TASK STATEMENT: Every line containing "produits" should be copied out. Go through the entries and find them.

INPUT MATERIAL:
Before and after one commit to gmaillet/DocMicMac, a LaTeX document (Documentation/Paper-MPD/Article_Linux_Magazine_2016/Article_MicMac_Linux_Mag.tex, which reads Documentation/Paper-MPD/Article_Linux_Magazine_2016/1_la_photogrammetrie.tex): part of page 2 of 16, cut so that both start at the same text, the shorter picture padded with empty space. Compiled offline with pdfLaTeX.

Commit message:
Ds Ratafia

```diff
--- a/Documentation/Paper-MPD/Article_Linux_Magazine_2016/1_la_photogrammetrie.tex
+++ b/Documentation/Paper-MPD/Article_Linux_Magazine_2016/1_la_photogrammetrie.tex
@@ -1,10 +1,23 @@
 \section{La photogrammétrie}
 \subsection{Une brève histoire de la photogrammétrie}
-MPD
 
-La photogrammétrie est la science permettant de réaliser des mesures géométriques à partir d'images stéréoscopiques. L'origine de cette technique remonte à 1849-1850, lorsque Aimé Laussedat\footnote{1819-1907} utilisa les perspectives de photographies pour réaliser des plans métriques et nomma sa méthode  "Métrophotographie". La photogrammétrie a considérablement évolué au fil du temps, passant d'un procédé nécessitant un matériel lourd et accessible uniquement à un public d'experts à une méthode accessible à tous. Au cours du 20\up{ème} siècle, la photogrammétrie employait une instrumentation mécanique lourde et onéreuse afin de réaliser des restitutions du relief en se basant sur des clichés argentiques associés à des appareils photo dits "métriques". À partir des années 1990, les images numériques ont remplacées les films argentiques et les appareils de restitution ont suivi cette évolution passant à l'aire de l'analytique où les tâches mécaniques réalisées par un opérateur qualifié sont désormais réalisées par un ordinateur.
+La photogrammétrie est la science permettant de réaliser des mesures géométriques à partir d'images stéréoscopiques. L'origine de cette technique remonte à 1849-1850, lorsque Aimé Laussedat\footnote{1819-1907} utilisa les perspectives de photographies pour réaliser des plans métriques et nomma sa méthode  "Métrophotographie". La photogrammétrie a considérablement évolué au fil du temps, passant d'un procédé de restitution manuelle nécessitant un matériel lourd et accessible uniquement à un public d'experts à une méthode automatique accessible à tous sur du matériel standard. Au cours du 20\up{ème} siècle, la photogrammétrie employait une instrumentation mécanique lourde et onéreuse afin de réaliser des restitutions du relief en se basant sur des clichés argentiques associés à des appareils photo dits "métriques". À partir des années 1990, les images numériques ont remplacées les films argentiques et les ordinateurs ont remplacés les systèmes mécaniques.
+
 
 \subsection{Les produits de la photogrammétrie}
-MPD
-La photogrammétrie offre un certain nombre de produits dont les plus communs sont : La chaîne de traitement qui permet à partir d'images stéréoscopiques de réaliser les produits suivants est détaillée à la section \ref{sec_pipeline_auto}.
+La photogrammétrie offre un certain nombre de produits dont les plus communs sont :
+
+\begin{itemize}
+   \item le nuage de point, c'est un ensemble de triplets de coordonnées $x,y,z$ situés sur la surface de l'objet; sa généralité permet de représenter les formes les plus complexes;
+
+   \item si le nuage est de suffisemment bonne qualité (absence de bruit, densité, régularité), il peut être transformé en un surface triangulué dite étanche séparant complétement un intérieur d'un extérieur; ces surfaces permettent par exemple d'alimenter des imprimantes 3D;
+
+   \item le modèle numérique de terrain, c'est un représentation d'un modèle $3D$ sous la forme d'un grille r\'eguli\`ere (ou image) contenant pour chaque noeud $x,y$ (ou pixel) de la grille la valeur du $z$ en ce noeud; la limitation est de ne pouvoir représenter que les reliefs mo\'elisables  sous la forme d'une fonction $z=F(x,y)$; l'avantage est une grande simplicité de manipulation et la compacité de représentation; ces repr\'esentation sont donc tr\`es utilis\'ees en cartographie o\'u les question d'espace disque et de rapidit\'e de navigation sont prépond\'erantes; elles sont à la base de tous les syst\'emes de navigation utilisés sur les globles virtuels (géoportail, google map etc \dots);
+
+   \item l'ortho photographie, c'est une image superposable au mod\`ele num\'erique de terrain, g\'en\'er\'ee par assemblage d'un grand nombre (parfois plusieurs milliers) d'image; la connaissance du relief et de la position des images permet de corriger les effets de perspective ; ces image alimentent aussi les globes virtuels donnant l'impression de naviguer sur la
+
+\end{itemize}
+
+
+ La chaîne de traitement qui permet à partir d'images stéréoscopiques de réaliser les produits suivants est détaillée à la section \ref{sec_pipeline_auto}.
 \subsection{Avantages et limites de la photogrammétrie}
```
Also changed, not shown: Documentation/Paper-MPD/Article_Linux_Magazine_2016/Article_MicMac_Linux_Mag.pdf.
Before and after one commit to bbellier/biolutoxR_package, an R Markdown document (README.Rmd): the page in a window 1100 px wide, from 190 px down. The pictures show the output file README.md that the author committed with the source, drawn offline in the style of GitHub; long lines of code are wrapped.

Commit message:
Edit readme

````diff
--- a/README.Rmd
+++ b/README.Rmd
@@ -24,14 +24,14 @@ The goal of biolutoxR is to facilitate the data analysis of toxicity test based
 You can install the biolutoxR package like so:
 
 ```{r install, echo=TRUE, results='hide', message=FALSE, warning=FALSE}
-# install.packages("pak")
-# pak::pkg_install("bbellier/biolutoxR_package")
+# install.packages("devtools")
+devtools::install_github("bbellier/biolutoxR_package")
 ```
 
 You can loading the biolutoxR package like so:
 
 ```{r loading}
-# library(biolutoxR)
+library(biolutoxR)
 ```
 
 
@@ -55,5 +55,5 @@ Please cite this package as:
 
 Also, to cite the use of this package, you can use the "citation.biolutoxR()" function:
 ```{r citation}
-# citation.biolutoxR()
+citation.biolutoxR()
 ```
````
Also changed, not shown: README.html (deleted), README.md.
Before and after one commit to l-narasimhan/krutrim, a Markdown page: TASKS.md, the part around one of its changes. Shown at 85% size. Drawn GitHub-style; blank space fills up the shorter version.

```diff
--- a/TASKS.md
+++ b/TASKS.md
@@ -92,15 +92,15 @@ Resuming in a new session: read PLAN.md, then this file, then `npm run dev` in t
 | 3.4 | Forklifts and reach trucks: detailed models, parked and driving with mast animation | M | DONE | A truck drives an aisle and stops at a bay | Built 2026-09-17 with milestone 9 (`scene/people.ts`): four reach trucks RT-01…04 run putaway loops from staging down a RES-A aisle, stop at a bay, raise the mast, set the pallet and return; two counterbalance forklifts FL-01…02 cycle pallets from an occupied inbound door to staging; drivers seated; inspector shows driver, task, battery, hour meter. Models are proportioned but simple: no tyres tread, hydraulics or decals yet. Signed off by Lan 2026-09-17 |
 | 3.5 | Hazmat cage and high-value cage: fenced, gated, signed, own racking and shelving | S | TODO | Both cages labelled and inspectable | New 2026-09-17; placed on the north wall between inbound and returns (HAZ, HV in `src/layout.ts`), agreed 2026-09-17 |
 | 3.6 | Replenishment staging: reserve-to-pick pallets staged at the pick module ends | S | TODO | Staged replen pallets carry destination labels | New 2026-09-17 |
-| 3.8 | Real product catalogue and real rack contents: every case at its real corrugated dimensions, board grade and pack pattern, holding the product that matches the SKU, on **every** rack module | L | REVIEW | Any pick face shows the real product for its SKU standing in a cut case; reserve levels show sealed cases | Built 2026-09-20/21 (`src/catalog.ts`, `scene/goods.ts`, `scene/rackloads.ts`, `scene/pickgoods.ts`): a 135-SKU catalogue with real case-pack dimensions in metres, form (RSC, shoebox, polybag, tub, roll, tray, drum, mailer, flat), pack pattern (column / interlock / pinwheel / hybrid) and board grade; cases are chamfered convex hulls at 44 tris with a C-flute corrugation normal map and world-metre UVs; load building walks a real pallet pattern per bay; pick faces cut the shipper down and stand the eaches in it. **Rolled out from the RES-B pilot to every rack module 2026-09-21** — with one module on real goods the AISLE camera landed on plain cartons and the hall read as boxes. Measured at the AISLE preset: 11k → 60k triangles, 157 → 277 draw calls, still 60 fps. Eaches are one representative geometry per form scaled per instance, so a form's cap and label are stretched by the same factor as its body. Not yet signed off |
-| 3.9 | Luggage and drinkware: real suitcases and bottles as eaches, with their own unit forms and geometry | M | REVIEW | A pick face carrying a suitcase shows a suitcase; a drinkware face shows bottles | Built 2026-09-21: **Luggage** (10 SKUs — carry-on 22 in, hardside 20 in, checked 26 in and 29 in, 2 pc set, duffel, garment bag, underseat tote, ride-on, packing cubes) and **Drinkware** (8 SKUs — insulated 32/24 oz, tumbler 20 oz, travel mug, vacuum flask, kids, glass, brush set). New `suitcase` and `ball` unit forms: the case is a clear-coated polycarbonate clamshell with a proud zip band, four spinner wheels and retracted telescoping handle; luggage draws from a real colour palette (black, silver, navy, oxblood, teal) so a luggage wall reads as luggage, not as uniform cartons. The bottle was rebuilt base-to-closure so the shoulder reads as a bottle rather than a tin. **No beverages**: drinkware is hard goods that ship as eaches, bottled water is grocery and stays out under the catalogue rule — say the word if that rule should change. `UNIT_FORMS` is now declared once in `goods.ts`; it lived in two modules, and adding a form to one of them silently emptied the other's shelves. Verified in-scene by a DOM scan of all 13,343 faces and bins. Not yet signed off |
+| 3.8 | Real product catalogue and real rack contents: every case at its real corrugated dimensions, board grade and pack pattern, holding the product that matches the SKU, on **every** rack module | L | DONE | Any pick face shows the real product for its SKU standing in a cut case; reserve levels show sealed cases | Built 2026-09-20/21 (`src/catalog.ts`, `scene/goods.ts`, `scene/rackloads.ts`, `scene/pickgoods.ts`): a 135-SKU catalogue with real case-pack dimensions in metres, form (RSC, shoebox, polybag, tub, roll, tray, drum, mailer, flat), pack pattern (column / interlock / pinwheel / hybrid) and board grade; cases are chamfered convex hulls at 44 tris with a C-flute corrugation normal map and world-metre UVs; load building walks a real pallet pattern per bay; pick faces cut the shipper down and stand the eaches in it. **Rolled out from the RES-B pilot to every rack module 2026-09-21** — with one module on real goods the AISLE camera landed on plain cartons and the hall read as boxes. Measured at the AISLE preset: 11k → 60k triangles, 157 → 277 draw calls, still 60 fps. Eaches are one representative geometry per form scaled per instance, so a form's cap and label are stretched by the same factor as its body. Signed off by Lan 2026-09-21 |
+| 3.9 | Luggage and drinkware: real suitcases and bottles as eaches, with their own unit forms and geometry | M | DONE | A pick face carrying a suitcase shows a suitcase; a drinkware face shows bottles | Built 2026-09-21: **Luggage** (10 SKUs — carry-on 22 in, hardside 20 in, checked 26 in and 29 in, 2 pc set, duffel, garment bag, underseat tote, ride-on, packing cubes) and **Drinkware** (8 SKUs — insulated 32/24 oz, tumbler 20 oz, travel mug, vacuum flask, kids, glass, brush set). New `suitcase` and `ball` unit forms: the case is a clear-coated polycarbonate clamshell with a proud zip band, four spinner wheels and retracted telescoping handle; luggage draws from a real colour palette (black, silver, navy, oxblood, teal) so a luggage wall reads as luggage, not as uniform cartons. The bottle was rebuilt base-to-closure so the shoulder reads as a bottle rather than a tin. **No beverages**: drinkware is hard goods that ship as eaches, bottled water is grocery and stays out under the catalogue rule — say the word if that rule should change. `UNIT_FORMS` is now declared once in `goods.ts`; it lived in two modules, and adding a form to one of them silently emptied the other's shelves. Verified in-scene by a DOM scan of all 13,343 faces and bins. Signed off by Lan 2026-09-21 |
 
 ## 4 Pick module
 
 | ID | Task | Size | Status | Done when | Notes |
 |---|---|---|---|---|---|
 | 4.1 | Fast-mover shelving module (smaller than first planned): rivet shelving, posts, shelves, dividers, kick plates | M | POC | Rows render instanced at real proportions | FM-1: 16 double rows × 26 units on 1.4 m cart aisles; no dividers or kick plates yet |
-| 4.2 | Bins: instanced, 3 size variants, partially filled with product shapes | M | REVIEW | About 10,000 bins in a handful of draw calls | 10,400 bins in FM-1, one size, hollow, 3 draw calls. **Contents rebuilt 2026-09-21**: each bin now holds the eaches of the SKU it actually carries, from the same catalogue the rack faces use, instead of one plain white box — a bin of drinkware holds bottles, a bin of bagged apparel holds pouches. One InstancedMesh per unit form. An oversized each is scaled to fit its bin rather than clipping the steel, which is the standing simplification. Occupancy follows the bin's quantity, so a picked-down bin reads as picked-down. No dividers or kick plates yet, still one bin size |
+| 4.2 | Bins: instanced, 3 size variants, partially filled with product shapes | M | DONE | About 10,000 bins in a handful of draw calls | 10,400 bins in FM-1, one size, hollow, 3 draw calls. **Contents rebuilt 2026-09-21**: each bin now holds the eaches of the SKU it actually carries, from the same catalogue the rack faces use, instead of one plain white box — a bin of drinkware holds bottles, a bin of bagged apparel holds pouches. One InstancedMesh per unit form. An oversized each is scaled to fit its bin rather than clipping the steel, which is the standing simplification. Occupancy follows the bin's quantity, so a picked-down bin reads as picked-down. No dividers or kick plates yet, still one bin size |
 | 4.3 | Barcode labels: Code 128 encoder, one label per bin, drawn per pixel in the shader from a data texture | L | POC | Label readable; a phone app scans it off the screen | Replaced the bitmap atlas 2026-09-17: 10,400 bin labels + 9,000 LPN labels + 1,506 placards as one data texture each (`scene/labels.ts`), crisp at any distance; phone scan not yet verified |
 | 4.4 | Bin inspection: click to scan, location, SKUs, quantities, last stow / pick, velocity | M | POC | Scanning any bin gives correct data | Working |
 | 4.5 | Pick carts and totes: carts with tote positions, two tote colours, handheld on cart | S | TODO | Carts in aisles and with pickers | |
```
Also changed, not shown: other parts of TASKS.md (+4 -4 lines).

FINAL ANSWER:
 \subsection{Les produits de la photogrammétrie}
-La photogrammétrie offre un certain nombre de produits dont les plus communs sont : La chaîne de traitement qui permet à partir d'images stéréoscopiques de réaliser les produits suivants est détaillée à la section \ref{sec_pipeline_auto}.
+La photogrammétrie offre un certain nombre de produits dont les plus communs sont :
+ La chaîne de traitement qui permet à partir d'images stéréoscopiques de réaliser les produits suivants est détaillée à la section \ref{sec_pipeline_auto}.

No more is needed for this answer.